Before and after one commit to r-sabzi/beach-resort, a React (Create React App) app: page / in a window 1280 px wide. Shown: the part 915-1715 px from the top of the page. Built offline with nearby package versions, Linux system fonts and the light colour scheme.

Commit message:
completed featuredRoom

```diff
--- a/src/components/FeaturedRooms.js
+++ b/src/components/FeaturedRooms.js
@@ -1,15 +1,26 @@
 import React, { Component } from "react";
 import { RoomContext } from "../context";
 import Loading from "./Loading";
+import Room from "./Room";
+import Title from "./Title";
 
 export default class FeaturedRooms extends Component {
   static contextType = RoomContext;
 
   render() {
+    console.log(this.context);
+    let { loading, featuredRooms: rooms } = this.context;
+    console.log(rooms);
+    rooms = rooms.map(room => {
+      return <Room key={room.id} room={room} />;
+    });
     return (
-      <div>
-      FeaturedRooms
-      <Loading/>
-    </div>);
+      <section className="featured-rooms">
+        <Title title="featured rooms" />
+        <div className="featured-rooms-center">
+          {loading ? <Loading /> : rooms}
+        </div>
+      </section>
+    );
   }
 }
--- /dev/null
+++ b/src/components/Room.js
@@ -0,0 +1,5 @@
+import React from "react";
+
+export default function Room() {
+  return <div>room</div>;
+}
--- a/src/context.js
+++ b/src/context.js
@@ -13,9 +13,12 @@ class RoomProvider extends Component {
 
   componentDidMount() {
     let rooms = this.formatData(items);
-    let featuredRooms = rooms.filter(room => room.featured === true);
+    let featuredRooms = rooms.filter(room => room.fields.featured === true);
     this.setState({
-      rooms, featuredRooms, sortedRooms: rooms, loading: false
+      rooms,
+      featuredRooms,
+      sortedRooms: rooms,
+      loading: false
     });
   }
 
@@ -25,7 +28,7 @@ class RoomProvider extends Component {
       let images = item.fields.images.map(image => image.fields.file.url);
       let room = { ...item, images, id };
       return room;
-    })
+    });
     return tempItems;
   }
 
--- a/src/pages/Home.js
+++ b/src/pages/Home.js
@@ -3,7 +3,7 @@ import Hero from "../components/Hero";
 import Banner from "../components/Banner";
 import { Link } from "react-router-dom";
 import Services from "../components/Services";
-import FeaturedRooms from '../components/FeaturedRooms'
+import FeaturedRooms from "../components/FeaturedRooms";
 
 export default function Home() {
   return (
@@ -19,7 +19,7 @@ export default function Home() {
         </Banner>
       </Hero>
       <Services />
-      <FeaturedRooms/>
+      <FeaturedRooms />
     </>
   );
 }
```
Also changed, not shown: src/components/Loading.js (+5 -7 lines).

* _Task objective_
Your task is to retype the whole listing, keeping every word exactly as it is.

* _Answer to this problem_
Before and after one commit to r-sabzi/beach-resort, a React (Create React App) app: page / in a window 1280 px wide. Shown: the part 915-1715 px from the top of the page. Built offline with nearby package versions, Linux system fonts and the light colour scheme.

Commit message:
completed featuredRoom

```diff
--- a/src/components/FeaturedRooms.js
+++ b/src/components/FeaturedRooms.js
@@ -1,15 +1,26 @@
 import React, { Component } from "react";
 import { RoomContext } from "../context";
 import Loading from "./Loading";
+import Room from "./Room";
+import Title from "./Title";
 
 export default class FeaturedRooms extends Component {
   static contextType = RoomContext;
 
   render() {
+    console.log(this.context);
+    let { loading, featuredRooms: rooms } = this.context;
+    console.log(rooms);
+    rooms = rooms.map(room => {
+      return <Room key={room.id} room={room} />;
+    });
     return (
-      <div>
-      FeaturedRooms
-      <Loading/>
-    </div>);
+      <section className="featured-rooms">
+        <Title title="featured rooms" />
+        <div className="featured-rooms-center">
+          {loading ? <Loading /> : rooms}
+        </div>
+      </section>
+    );
   }
 }
--- /dev/null
+++ b/src/components/Room.js
@@ -0,0 +1,5 @@
+import React from "react";
+
+export default function Room() {
+  return <div>room</div>;
+}
--- a/src/context.js
+++ b/src/context.js
@@ -13,9 +13,12 @@ class RoomProvider extends Component {
 
   componentDidMount() {
     let rooms = this.formatData(items);
-    let featuredRooms = rooms.filter(room => room.featured === true);
+    let featuredRooms = rooms.filter(room => room.fields.featured === true);
     this.setState({
-      rooms, featuredRooms, sortedRooms: rooms, loading: false
+      rooms,
+      featuredRooms,
+      sortedRooms: rooms,
+      loading: false
     });
   }
 
@@ -25,7 +28,7 @@ class RoomProvider extends Component {
       let images = item.fields.images.map(image => image.fields.file.url);
       let room = { ...item, images, id };
       return room;
-    })
+    });
     return tempItems;
   }
 
--- a/src/pages/Home.js
+++ b/src/pages/Home.js
@@ -3,7 +3,7 @@ import Hero from "../components/Hero";
 import Banner from "../components/Banner";
 import { Link } from "react-router-dom";
 import Services from "../components/Services";
-import FeaturedRooms from '../components/FeaturedRooms'
+import FeaturedRooms from "../components/FeaturedRooms";
 
 export default function Home() {
   return (
@@ -19,7 +19,7 @@ export default function Home() {
         </Banner>
       </Hero>
       <Services />
-      <FeaturedRooms/>
+      <FeaturedRooms />
     </>
   );
 }
```
Also changed, not shown: src/components/Loading.js (+5 -7 lines).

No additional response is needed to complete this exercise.